I don’t know if this actually counts as a genre unique culture, but I see it a lot in anime in manga so I’m going to talk about it. This week, I’m covering Slice of Life. 

So, what is Slice of Life? Well, according to the internet, Slice of Life is the depiction of mundane experiences. Personally, I think this definition fits the bill pretty nicely. These mundane experiences can range from school life to working. Basically, if it’s not sport or action it might be Slice of Life. Remember back when I was talking about Shoujo and how those stories might be able to show up in real life? Well, Slice of Life takes that one step further. Just by living life you’re practically living your own Slice of Life anime/manga, that is just how mundane things can get. 

Unfortunately because of this, it’s really hard to drive a story with just Slice of Life alone. Usually, in Slice of Life stories, there is another genre to go along with it. The most common ones I have seen are mystery, sport, horror, music, romance, magic, and fantasy. However, I have seen other genres paired up with Slice of Life, like supernatural. Still, I’m don’t really want to list them out because we would be here forever. Through out my entire time reading manga, I believe Slice of Life is the most versatile genre. Even, action oriented anime will eventually have aspects of Slice of Life at one point or another. If there was just nonstop action, eventually the reader would just get tired of the series. To stop this authors usually, put in a filler (usually Slice of Life in nature) to mix things up a bit. A good example of this is Code Geass, as the have a good balance of action and more mundane activities like school. 

Now, I get to the part were I get to talk about general trends with the genre. Because, the Slice of Life genre is so vast, I’ll be excluding any supernatural or fantasy stuff and the unique cases as well. By doing this, we actually cut down the trends by a lot. 

To start off, the first trend I want to talk about is school. This trend is by the far the one I’m most familiar with. I like to split this trend further into two separate categories called clubs and non-clubs. In club manga, the protagonist or group of protagonist join or start a club. Examples of this are Yuru Camp or K-ON. While still Slice of Life in essence, the story is usually focused on what ever club activity the protagonist are doing. This is what leads most Slice of Life anime to end up with some pretty obscure sub-genre like music. Because of the club centric plot, these stories don’t to worry as much about activities to do. Most of the time, episodes or chapters will be filled with club activity unlike with non-club stories. In non-club stories, the author doesn’t have the luxury of falling back on club activities or the like. And because of this, each chapter or episode usually has its own unique plot and is heavily character based. Not to say, the characters from other genres aren’t unique, it’s just that characters from non-club Slice of Life media need to be really intriguing to keep an audience. Without any really plot or intriguing aspects about the world, the only thing left is the character to build a story around. If you’re reading a Slice of Life story, you’re reading because of the characters. 
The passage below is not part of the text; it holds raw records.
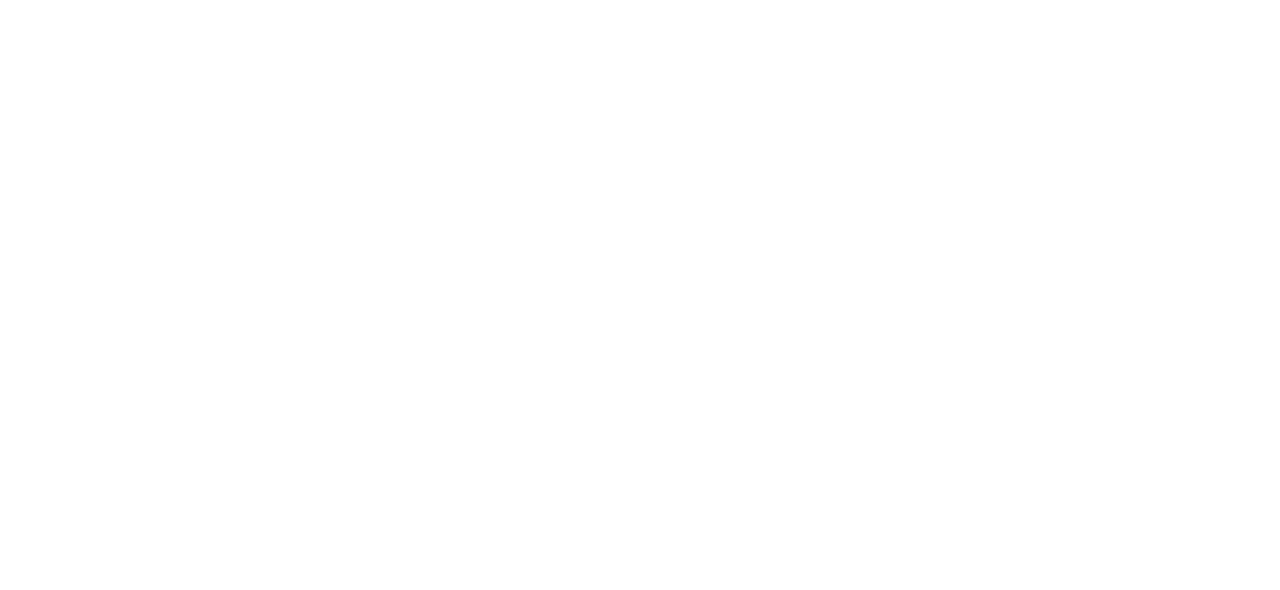
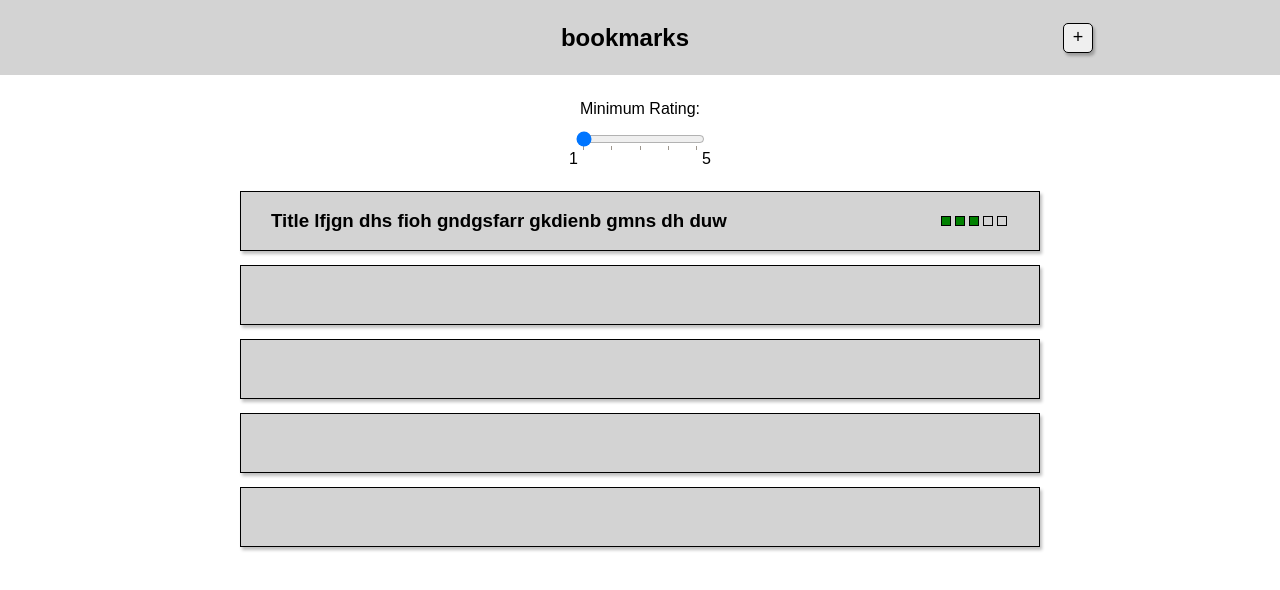
Before and after one commit to thinkful-ei-jaguar/bookmarkApp-TaylorP, a plain HTML site: page index.html in a window 1280 px wide. Drawn offline with Linux system fonts and the light colour scheme.

Commit message:
add index.html and css

```diff
--- a/index.css
+++ b/index.css
@@ -0,0 +1,130 @@
+* {
+    box-sizing: border-box;
+    margin: 0;
+    font-family: sans-serif;
+}
+
+.nav-bar {
+    height: 75px;
+    background-color: lightgrey;
+
+    display: flex;
+    justify-content: space-around;
+    align-items: center;
+}
+
+#add-button {
+    height: 30px;
+    width: 30px;
+    border-radius: 5px;
+    border: 1px black solid;
+    box-shadow: 2px 3px 3px rgba(0,0,0,0.25);
+    font-size: large;
+}
+
+button:active {
+    background: #e5e5e5;
+    -webkit-box-shadow: inset 0px 0px 5px #c1c1c1;
+       -moz-box-shadow: inset 0px 0px 5px #c1c1c1;
+            box-shadow: inset 0px 0px 5px #c1c1c1;
+     outline: none;
+  }
+
+datalist {
+    display: flex;
+    justify-content: space-evenly;
+    width: 100%;
+}
+
+header {
+    display: flex;
+    flex-direction: row;
+    justify-content: space-evenly;
+    margin-bottom: 15px;
+}
+
+.slide-container {
+    display: flex;
+    flex-direction: column;
+    justify-content: center;
+    align-items: center;
+    margin-top: 15px;;
+    width: 200px;
+}
+
+h2 {
+    padding: 10px;
+    font-weight: 400;
+    font-size: medium;
+}
+
+
+
+.bookmarks-container {
+    display: flex;
+    flex-direction: row;
+    justify-content: flex-start;
+    flex-wrap: wrap;
+    margin: auto;
+    width: 328px;
+}
+
+.bookmark {
+    display: flex;
+    flex-direction: column;
+    justify-content: center;
+    align-items: center;
+    margin: 7px 7px;
+    padding: 10px;
+    height: 150px;
+    width: 150px;
+    border: 1px black solid;
+    box-shadow: 2px 3px 3px rgba(0,0,0,0.25);
+    background-color: lightgrey;
+    overflow: hidden;
+    text-align: center;
+}
+
+.ratings {
+    display: flex;
+    flex-direction: row;
+}
+
+h3 {
+
+}
+
+.star {
+    width: 10px;
+    height: 10px;
+    border: 1px black solid;
+    margin: 5px 2px;;
+}
+
+.checked {
+    background-color: green;
+}
+
+@media screen and  (min-width: 600px){
+.bookmarks-container {
+    display: flex;
+    flex-direction: column;
+    justify-content: center;
+    width: 100%;
+}
+
+.bookmark {
+    display: flex;
+    flex-direction: row;
+    justify-content: space-between;
+    margin: 7px auto;
+    padding: 0 30px;
+    height: 60px;
+    width: 80%;
+    max-width: 800px;
+    border: 1px black solid;
+    box-shadow: 2px 3px 3px rgba(0,0,0,0.25);
+    background-color: lightgrey;
+    text-align: left;
+}
+}
--- a/index.html
+++ b/index.html
@@ -8,6 +8,43 @@
     <link rel="stylesheet" href="index.css">
 </head>
 <body>
-
+    <nav class='nav-bar'>
+        <div></div>
+        <h1>bookmarks</h1>
+        <div class='add-button-container'>
+            <button type='button' name='add-button' id='add-button'>+</button>
+        </div>
+    </nav>
+    <main>
+        <header>
+        <div class="slide-container">
+            <h2 id='rating-header'>Minimum Rating:</h2>
+            <input type="range" min="1" max="5" value="1" class="slider" id="myRange" list='tickmarks'>
+            <datalist id="tickmarks">
+                    <option value="1" label="1"></option>
+                    <option value="2"></option>
+                    <option value="3"></option>
+                    <option value="4"></option>
+                    <option value="5" label="5"></option>
+                  </datalist>
+        </div>
+        </header>
+        <section class='bookmarks-container'>
+            <div class='bookmark'>
+                <h3>Title lfjgn dhs fioh gndgsfarr gkdienb gmns dh duw</h3>
+                <div class=ratings>
+                    <div class='star checked'></div>
+                    <div class='star checked'></div>
+                    <div class='star checked'></div>
+                    <div class='star'></div>
+                    <div class='star'></div>
+                </div>
+            </div>
+            <div class='bookmark'></div>
+            <div class='bookmark'></div>
+            <div class='bookmark'></div>
+            <div class='bookmark'></div>
+        </section>
+    </main>
 </body>
 </html>
```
The last trend I want to talk about, is the working trend. This trend is really similar to club Slice of Life where there is already some kind of set order of events. Like the name suggest, the protagonist is usually coming into a new job and we follow them as they learn about their new occupation. However, if that was the only thing working manga had to offer there would be much of a story. So from time to time, there will be breaks from the work place. At that point events would happen as if the anime was a non-club Slice of Life. Personally, I just find these types of stories a bit more rare and easier to find similarities between. 

In the end, I feel Slice of Life can be one of the most unique genre in anime/manga. Because of how broad the genre is, there can be so many unique stories. Unlike Shonen or Shoujo, there isn’t a need to pander to a certain audience which allows the author to be completely free with whatever activities do. Character could be doing calligraphy in one episode and baseball in another. It doesn’t feel weird either, because of how free Slice of Life is. All in all, Slice of Life can be a nice change of pace to just relax.